Soup plate, Qianlong c.1740, with the arms of Freame
with Osgood in pretence
This nine inch soup plate, with the arms of Freame with Osgood ‘in pretence’ (indicating marriage with an heiress), is quite heavily potted and exceptionally finely painted, with strong black penwork in the grisaille flower sprays on the rim, and rich gilding on the baroque armorial which is interwoven with palm leaves and surmounted by a grotesque mask, both in turquoise enamel. The reverse with an Elinor Gordon label.

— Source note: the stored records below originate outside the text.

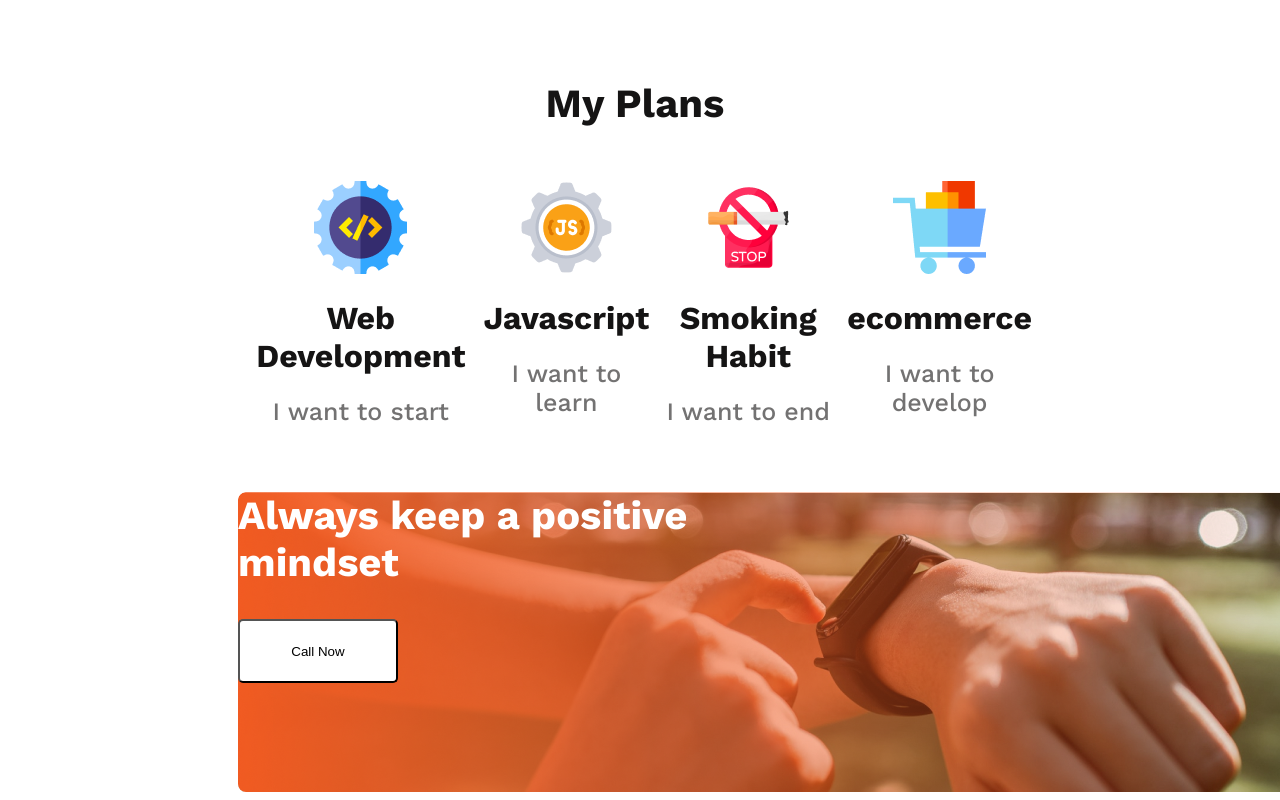
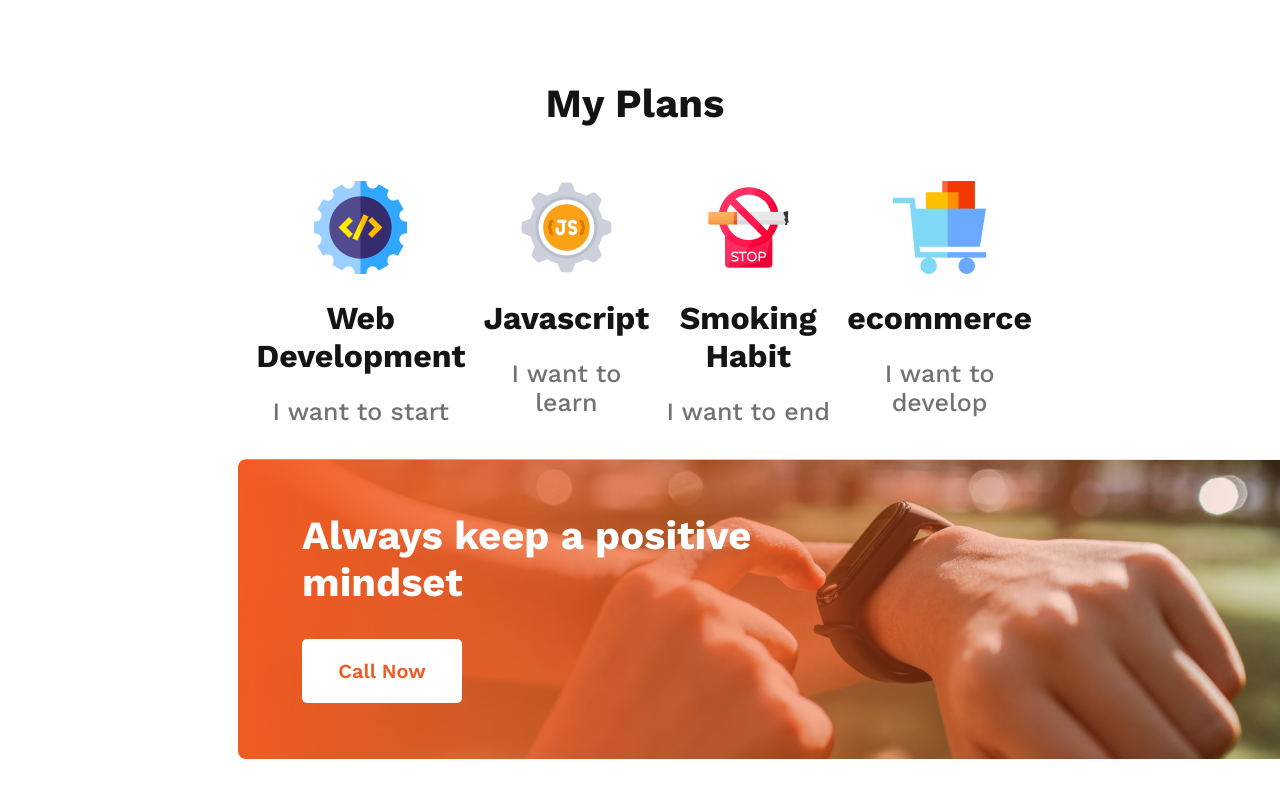
Before and after one commit to T-ahiti/new-year, a plain HTML site: page index.html in a window 1280 px wide. Shown: the part 1792-2592 px from the top of the page. After the commit the page ends 2559 px from the top, so only its background shows below. Drawn offline with nearby package versions, Linux system fonts and the light colour scheme.

```diff
--- a/index.html
+++ b/index.html
@@ -68,9 +68,9 @@
             </div>
 
             <div id="watch">
-                <div>
+                <div id="watch-container">
                    <h2 class="white-heading">Always keep a positive mindset </h2>
-                   <button class="white-button">Call Now</button>
+                   <button class="white-button"> <span class="white-button-text">Call Now </span></button>
                 </div>
             </div>
 
--- a/styles.css
+++ b/styles.css
@@ -164,4 +164,17 @@
     flex-shrink: 0;
     border-radius: 5px;
     background: #FFF;
+    border: none;
 }
+
+.white-button-text {
+    color: #F15B22;
+    text-align: center;
+    font-family: "Work Sans";
+    font-size: 20px;
+    font-weight: 600;
+}
+#watch-container{
+    padding-top: 20px;
+    margin-left: 64px;
+}
```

Three services were made in the mid to late 1730s for the inter-related banking and merchant families of Barclay, Freame, Hanbury and Osgood. Two of these were for two of the children of John Freame, London goldsmith and banker, and his wife Priscilla Gould. Freame was proprietor of the bank of Freame & Gould at ‘The Sign of the Black Spread Eagle’ and ‘The Sign of the Three Crowns’ in Lombard Street which would eventually become Barclays Bank after the marriage in 1723 of his daughter Priscilla Freame to David Barclay (the first service). The eagle and three crowns would remain as the bank’s logo into the mid 20th century.
Priscilla’s brother, Joseph Freame, married in 1728 Ann Osgood, for whom this present second service was made. Ann’s cousin, Anna Osgood, married in 1730 John Hanbury, the Quaker tobacco merchant, one of the leading London Virginia merchants who had vast plantation holdings in Virginia, Maryland and Ohio – for whom the third service was made. The same Osgood arms are in the centre of both services.
Reference : Howard, David S.; Chinese Armorial Porcelain, Volume I, p.295
Condition : Very small reverse edge chips filled, otherwise perfect with strong and original enamels